[Dataset entries]
- Opening Delimiter -

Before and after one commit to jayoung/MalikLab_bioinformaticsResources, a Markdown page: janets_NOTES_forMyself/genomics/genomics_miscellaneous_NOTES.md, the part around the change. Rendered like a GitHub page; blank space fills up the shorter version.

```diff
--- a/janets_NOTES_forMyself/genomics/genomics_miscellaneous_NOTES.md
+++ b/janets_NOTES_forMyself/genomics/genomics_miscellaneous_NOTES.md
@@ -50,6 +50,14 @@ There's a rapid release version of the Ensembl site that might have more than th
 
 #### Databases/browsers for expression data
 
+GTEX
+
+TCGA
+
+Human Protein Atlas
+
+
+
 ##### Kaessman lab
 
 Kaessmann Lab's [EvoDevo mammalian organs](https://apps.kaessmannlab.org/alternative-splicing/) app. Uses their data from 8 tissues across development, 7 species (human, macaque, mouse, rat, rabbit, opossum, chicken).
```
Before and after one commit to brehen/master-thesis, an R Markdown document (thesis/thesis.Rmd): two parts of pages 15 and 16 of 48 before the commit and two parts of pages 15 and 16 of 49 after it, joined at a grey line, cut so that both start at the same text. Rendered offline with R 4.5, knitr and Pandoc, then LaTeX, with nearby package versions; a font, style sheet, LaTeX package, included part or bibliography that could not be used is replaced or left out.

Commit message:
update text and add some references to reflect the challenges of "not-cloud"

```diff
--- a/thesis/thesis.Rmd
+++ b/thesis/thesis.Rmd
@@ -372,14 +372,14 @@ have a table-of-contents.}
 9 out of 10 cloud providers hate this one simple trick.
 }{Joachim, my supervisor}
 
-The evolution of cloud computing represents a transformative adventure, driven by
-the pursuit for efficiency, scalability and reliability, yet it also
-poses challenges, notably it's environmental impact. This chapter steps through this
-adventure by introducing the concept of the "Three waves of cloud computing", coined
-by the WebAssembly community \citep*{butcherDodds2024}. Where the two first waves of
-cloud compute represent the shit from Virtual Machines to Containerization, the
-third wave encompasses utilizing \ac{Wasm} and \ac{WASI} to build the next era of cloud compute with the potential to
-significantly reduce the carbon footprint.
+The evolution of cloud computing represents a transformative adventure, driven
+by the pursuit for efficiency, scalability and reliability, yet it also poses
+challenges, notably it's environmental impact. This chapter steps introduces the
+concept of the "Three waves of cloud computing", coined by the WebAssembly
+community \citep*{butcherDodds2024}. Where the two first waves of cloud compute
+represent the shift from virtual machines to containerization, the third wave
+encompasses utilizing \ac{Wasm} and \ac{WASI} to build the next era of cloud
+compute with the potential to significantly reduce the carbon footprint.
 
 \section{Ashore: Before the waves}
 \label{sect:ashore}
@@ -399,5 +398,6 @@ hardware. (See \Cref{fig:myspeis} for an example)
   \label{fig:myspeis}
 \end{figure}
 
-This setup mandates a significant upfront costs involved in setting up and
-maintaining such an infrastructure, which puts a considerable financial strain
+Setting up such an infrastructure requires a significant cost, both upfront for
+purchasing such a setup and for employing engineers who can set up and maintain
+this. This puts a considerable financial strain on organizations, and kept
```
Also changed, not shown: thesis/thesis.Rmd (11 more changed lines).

- Closing Delimiter -

Exercise details » The records are given above. Copy each line in them that holds "cloud".

Response area »
update text and add some references to reflect the challenges of "not-cloud"
 9 out of 10 cloud providers hate this one simple trick.
-The evolution of cloud computing represents a transformative adventure, driven by
-adventure by introducing the concept of the "Three waves of cloud computing", coined
-cloud compute represent the shit from Virtual Machines to Containerization, the
-third wave encompasses utilizing \ac{Wasm} and \ac{WASI} to build the next era of cloud compute with the potential to
+The evolution of cloud computing represents a transformative adventure, driven
+concept of the "Three waves of cloud computing", coined by the WebAssembly
+community \citep*{butcherDodds2024}. Where the two first waves of cloud compute
+encompasses utilizing \ac{Wasm} and \ac{WASI} to build the next era of cloud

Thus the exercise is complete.